  • 10

I've been struggling with the exercises for a very long time and it's really frustrating. I can easily deal with any type of proofs that I saw before (e.g. once I saw the proof of a recurrence question I became pretty good at proving them). My problems start when I face an unusual question. I feel like I am memorizing the proofs rather than learn how to prove.

So you do know how to read proofs, but you're finding these ones to be difficult. I think there are probably a few things that are relevant.

One is that differences between ability required by different mathematical textbooks is exponential, not linear. I have seen books titled "Introduction to X" that are much harder than books titled "Advanced Y". Authors have in mind different audiences, and the levels of difficulty are correspondingly different.
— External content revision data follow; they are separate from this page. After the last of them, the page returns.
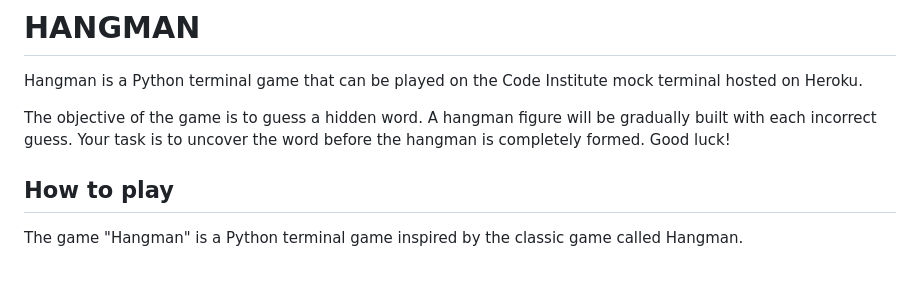
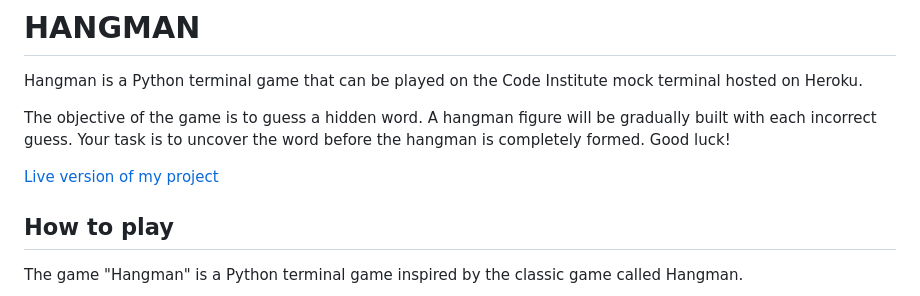
Before and after one commit to Smiding/Proj3, a Markdown page: README.md, the part around the change. GitHub-like rendering; blank space fills up the shorter version.

Commit message:
add link to readme

```diff
--- a/README.md
+++ b/README.md
@@ -2,6 +2,8 @@
 Hangman is a Python terminal game that can be played on the Code Institute mock terminal hosted on Heroku.
 
 The objective of the game is to guess a hidden word. A hangman figure will be gradually built with each incorrect guess. Your task is to uncover the word before the hangman is completely formed. Good luck!
+
+[Live version of my project](https://hangman-by-smiding.herokuapp.com/)
 
 
 ## How to play
```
Second, it might just be that once you get more familiar with concepts and proofs in a particular area, they will become easier. As some of the other answers indicate, proofs often leave out steps that the author thinks would be obvious for their intended audience. None of us would expect a proof to point out that two times two equals four. Some things that one reader finds completely mysterious are like $2+2=4$ for other readers. That doesn't mean that the book or article isn't for you, though. If you can work through the missing steps, you will get a deeper understanding of the subject, and after you do that a few times, what was difficult will become easier. (A proof in a book that's a little bit too hard is like an exercise.)

Third, I understand if you don't want to stare at a proof for more than two hours, but I think that during that period, you may be learning a lot. What you are doing during that time is thinking through different interpretations of the concepts and steps and possible ways to get from one step to another, and thinking about what assumptions the author had in mind. That is a learning process, and I think that doing that helps one understand other things more easily, later.

I do a lot of self-study in subjects that are unfamiliar to me. Sometimes I use two or three books for one subject, because what's left out in one book will be explained more clearly in the other. Sometimes I find that I have to go and read books on other subjects, because the author assumed that their readers would all have a certain background--and I don't have it. That doesn't necessarily mean I read the entire book on the other subject. Sometimes I just read enough so that I can understand the book I really want to understand. This is not a bad practice. I end up learning things that I wasn't interested in learning, but that turn out to be useful later.

(Maybe all of this seems obvious, but hopefully some comment here is helpful to someone.)